If Earth were a bank…

Participating as an AFL-CIO representative at the Paris climate talks in 2015 was eye-opening. Though a historic accord was reached, the carbon reduction commitments made by nations fell far short of the accord’s laudable goals.

At the alternative People’s Climate Summit in Paris, a young transit worker named Clara said, “If the planet were a bank, we would have already saved it.”

Clara identified an ugly truth. Corporations and their political servants will do anything to protect their economic power, even if it spells the end of the world.

Since the Paris Agreement was signed in 2016, the world’s 33 largest banks have financed another $1.9 trillion in fossil fuel projects.

Their goals are to profit from fossil fuel as long as they can, to leave as few fossil fuel assets in the ground as possible, and to be compensated for those that are left in the ground.

To succeed, they have to keep people divided on the extent of the problem, and on how quickly the transition away from fossil fuels can be practically accomplished.

They pit global North countries against the global South. They pit building trades against public sector workers.

They pit white workers against workers of color. They pit communities against immigrants and climate refugees. They pit deindustrialized areas against more prosperous ones.

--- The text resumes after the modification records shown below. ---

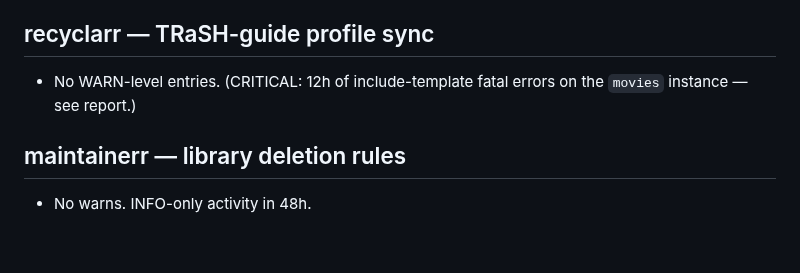
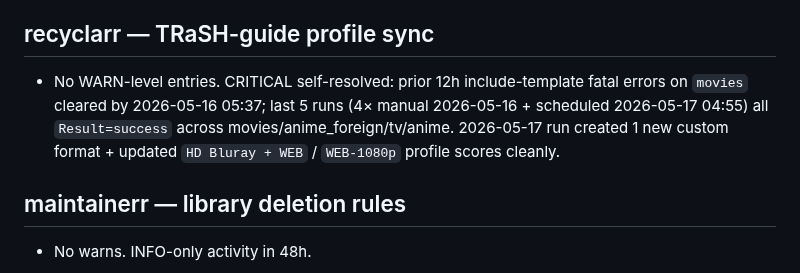
Before and after one commit to Quadstronaut/QFlix, a Markdown page: WARN.md, the part around the change. Rendered like a GitHub page; blank space fills up the shorter version.

Commit message:
docs(warn): clear stale recyclarr CRIT — 5 consecutive clean runs (#30)
The 12h include-template fatal noted 2026-05-16 self-resolved by
05:37 same day. Verified live: last 5 runs (4 manual + scheduled
Sun 2026-05-17 04:55) all Result=success across all 4 *arr
instances. 2026-05-17 run cleanly created 1 new custom format
and updated HD Bluray + WEB / WEB-1080p profile scores.

Co-authored-by: Claude Opus 4.7 (1M context) <noreply@anthropic.com>

```diff
--- a/WARN.md
+++ b/WARN.md
@@ -88,7 +88,7 @@ CRITICAL findings (CRIT/FATAL/FAIL/ERROR) are reported separately in chat for op
 
 ## recyclarr — TRaSH-guide profile sync
 
-- No WARN-level entries. (CRITICAL: 12h of include-template fatal errors on the `movies` instance — see report.)
+- No WARN-level entries. CRITICAL self-resolved: prior 12h include-template fatal errors on `movies` cleared by 2026-05-16 05:37; last 5 runs (4× manual 2026-05-16 + scheduled 2026-05-17 04:55) all `Result=success` across movies/anime_foreign/tv/anime. 2026-05-17 run created 1 new custom format + updated `HD Bluray + WEB` / `WEB-1080p` profile scores cleanly.
 
 ## maintainerr — library deletion rules
 
```
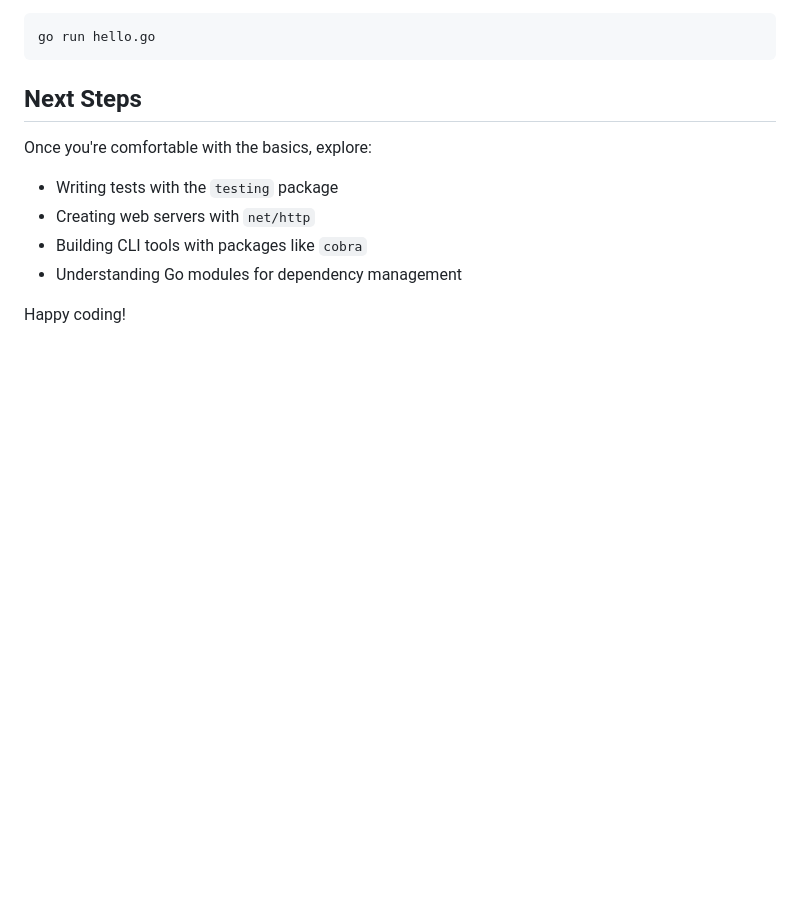
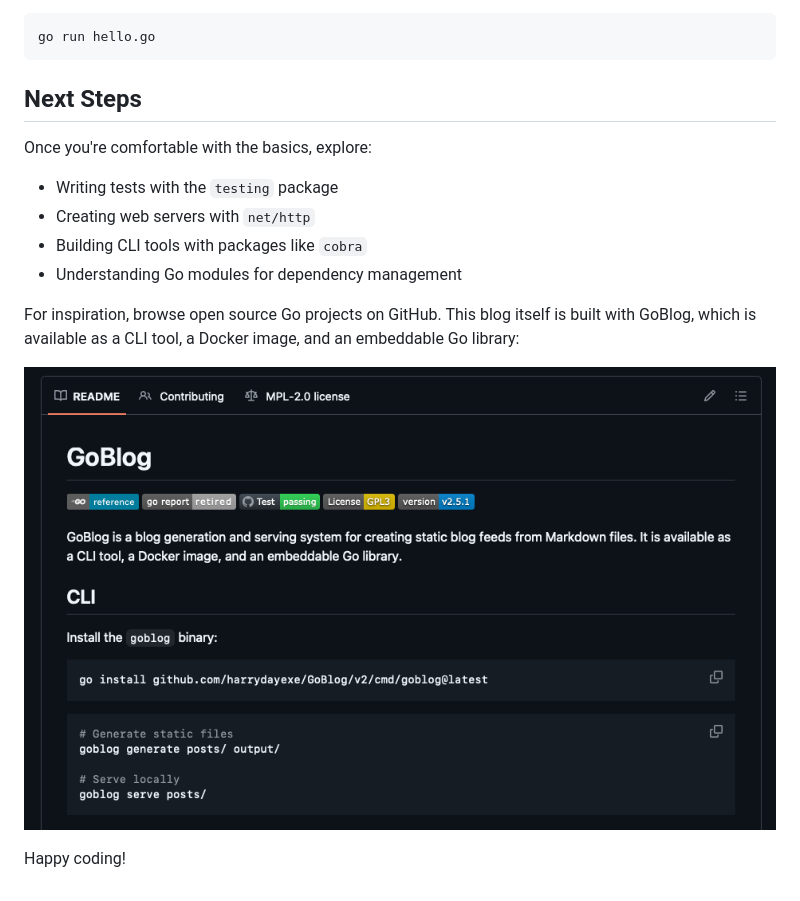
Before and after one commit to harrydayexe/GoBlog, a Markdown page: docs/example-posts/getting-started-with-go.md, the part around the change. GitHub-like rendering; pictures changed too: docs/example-posts/images/github.png (added); blank space fills up the shorter version.

Commit message:
docs(examples): add sample image to getting started post
Co-Authored-By: Claude Opus 5 <noreply@anthropic.com>

```diff
--- a/docs/example-posts/getting-started-with-go.md
+++ b/docs/example-posts/getting-started-with-go.md
@@ -59,4 +59,8 @@ Once you're comfortable with the basics, explore:
 - Building CLI tools with packages like `cobra`
 - Understanding Go modules for dependency management
 
+For inspiration, browse open source Go projects on GitHub. This blog itself is built with GoBlog, which is available as a CLI tool, a Docker image, and an embeddable Go library:
+
+![The GoBlog README on GitHub](images/github.png)
+
 Happy coding!
```
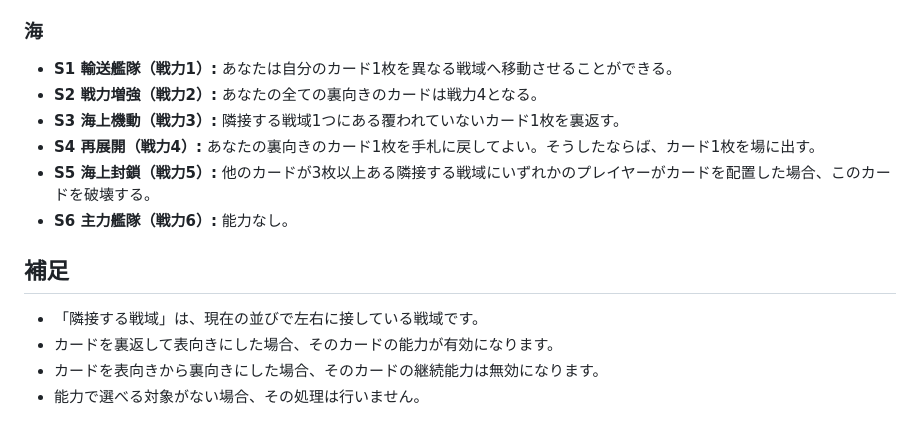
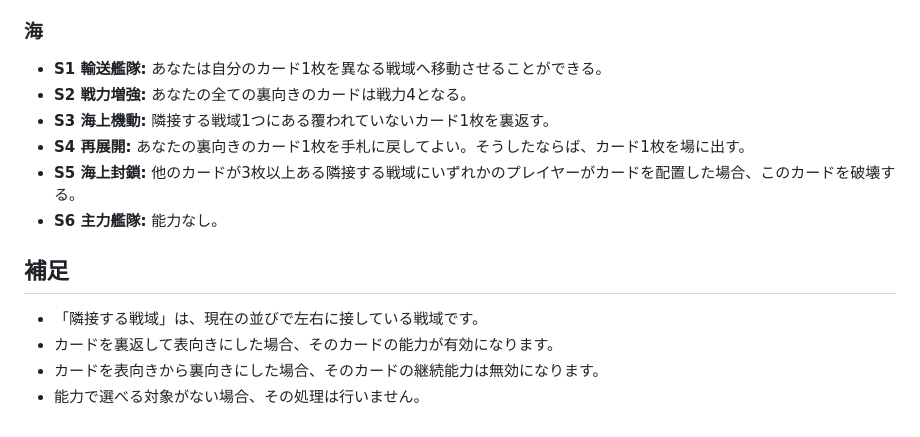
Before and after one commit to akaisotaro/als_online, a Markdown page: web/rule.md, the part around one of its changes. Rendered like a GitHub page.

```diff
--- a/web/rule.md
+++ b/web/rule.md
@@ -73,16 +69,16 @@
 
 ### 海
 
-- **S1 輸送艦隊（戦力1）:** あなたは自分のカード1枚を異なる戦域へ移動させることができる。
-- **S2 戦力増強（戦力2）:** あなたの全ての裏向きのカードは戦力4となる。
-- **S3 海上機動（戦力3）:** 隣接する戦域1つにある覆われていないカード1枚を裏返す。
-- **S4 再展開（戦力4）:** あなたの裏向きのカード1枚を手札に戻してよい。そうしたならば、カード1枚を場に出す。
-- **S5 海上封鎖（戦力5）:** 他のカードが3枚以上ある隣接する戦域にいずれかのプレイヤーがカードを配置した場合、このカードを破壊する。
-- **S6 主力艦隊（戦力6）:** 能力なし。
+* **S1 輸送艦隊:** あなたは自分のカード1枚を異なる戦域へ移動させることができる。
+* **S2 戦力増強:** あなたの全ての裏向きのカードは戦力4となる。
+* **S3 海上機動:** 隣接する戦域1つにある覆われていないカード1枚を裏返す。
+* **S4 再展開:** あなたの裏向きのカード1枚を手札に戻してよい。そうしたならば、カード1枚を場に出す。
+* **S5 海上封鎖:** 他のカードが3枚以上ある隣接する戦域にいずれかのプレイヤーがカードを配置した場合、このカードを破壊する。
+* **S6 主力艦隊:** 能力なし。
 
 ## 補足
 
-- 「隣接する戦域」は、現在の並びで左右に接している戦域です。
-- カードを裏返して表向きにした場合、そのカードの能力が有効になります。
-- カードを表向きから裏向きにした場合、そのカードの継続能力は無効になります。
-- 能力で選べる対象がない場合、その処理は行いません。
+* 「隣接する戦域」は、現在の並びで左右に接している戦域です。
+* カードを裏返して表向きにした場合、そのカードの能力が有効になります。
+* カードを表向きから裏向きにした場合、そのカードの継続能力は無効になります。
+* 能力で選べる対象がない場合、その処理は行いません。
```
Also changed, not shown: other parts of web/rule.md (+42 -46 lines).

Those in power sow doubt, anger, and confusion to prevent working people from understanding our common interests and building the power necessary to create a sustainable future.

Climate disaster poses history’s ultimate divide-and-conquer moment. The question for organized labor is, “Do we fall for it again?”

We can’t do it alone

No student of history would question labor’s strong record of struggle to make workers’ voices heard. But our history of participating in other social movements has been uneven.

This post originally appeared on Labor Notes. Read the rest of the article


Jeff Johnson is the former president of the Washington State AFL-CIO. A version of these remarks was delivered at the Labor Network for Sustainability conference in June.